will not harm the humpback whales that feed in Cape Verdean

"When we show up, the first reaction can be 'what's your
ulterior motive?' But everyone's amazed that when they brush up
against NATO it's a good experience," NATO's Supreme Allied
Commander Europe, James Jones, told reporters.

It is no accident that Cape Verde is hosting the event.


Keen to gain exposure for their islands and their tourism
industry, Cape Verdean officials and residents have welcomed
the war games. Street interviews with locals yielded not one
bad word on the alliance.

"NATO is very welcome here. It is a chance for us to gain
experience," said 59-year-old Antao Graca, administrator of a
sporting club in the port of Melindo, referring to the fact
that local troops were taking part in the operations.

The island republic wants to involve NATO in tackling some
of the new security threats occupying alliance planners at
their Brussels headquarters -- for example by staging joint
shipping patrols against drug traffickers.

While there is no talk of a NATO outpost on the
archipelago, Cape Verde's position as a stable democracy within
reach of the turbulent region of west Africa makes it just the
type of country with which many in the alliance want to promote

The maneuvers -- held before dozens of journalists and VIP
visitors from Europe -- offer a telling insight into the type
of future roles NATO sees for itself in the area.

One day, troops are flushing out a fictitious terrorist
cell that has infiltrated one of the islands. The next, they
are staging a mock evacuation of residents in a scenario in
which the local Fogo volcano blows its top.
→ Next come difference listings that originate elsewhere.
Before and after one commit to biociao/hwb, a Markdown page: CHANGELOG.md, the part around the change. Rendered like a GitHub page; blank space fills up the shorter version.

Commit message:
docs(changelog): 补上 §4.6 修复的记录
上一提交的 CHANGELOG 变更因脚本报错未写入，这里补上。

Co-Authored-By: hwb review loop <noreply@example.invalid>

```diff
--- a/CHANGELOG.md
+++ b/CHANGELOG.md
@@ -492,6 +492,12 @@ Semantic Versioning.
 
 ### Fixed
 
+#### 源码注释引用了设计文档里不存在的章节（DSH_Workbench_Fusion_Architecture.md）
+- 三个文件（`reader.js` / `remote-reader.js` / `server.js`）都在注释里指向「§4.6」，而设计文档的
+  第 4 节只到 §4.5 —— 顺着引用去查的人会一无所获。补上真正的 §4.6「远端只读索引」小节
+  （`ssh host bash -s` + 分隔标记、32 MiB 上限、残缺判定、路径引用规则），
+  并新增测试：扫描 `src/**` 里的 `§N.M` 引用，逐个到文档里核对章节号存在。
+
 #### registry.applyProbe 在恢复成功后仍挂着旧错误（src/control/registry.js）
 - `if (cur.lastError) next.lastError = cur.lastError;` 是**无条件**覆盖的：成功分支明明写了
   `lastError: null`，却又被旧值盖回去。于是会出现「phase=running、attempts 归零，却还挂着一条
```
"Africa was a great choice. It is possible the NATO
Response Force could come here one day," said U.S.
Lieutenant-Colonel Matt Chestnutt, whose unit of F-16 fighters
was deployed in the 1991 Gulf War and later conflicts in Bosnia
and Kosovo.

However, others, both inside and outside the alliance,
disagree, underlining how far NATO has yet to go in its


Cape Verde emerged as the venue for "Steadfast Jaguar"
after France vetoed a candidate on the African mainland,

While France ended up contributing 1,000 troops to the
exercises, Paris and other European capitals are much less keen
than Washington about a role for NATO in Africa.

They say the continent is geographically and historically
closer to Europe and argue the European Union should have first
refusal when Africans ask for security help.

NATO encountered regional suspicion of its motives when it
offered in 2004 to help African Union troops struggling to
quell violence in Sudan's western Darfur region.

It ended up offering transport and training to AU troops,
but its presence on the ground has never amounted to more than
a handful of logistics personnel. NATO Secretary-General Jaap
de Hoop Scheffer rejects speculation that it wants a combat

While this month's exercises show the NATO Response Force
could be a potent tool, what missions it will be allowed to
undertake is unclear.

Would Cape Verde allow NATO troops in real life to storm
its beaches and mount attacks on suspected terrorists? How long
would it take to get consensus among the 26 allies -- and a
possible U.N. mandate -- for such a robust operation?

Humanitarian operations would be less controversial, but
some in the alliance question whether it should take on tasks
that fall to the United Nations or non-government agencies.

NATO leaders hope to have more answers to such questions in
November, when they meet to discuss the alliance's future at a
summit in the Latvian capital, Riga -- far removed from Cape
Verde in terms of geography and climate.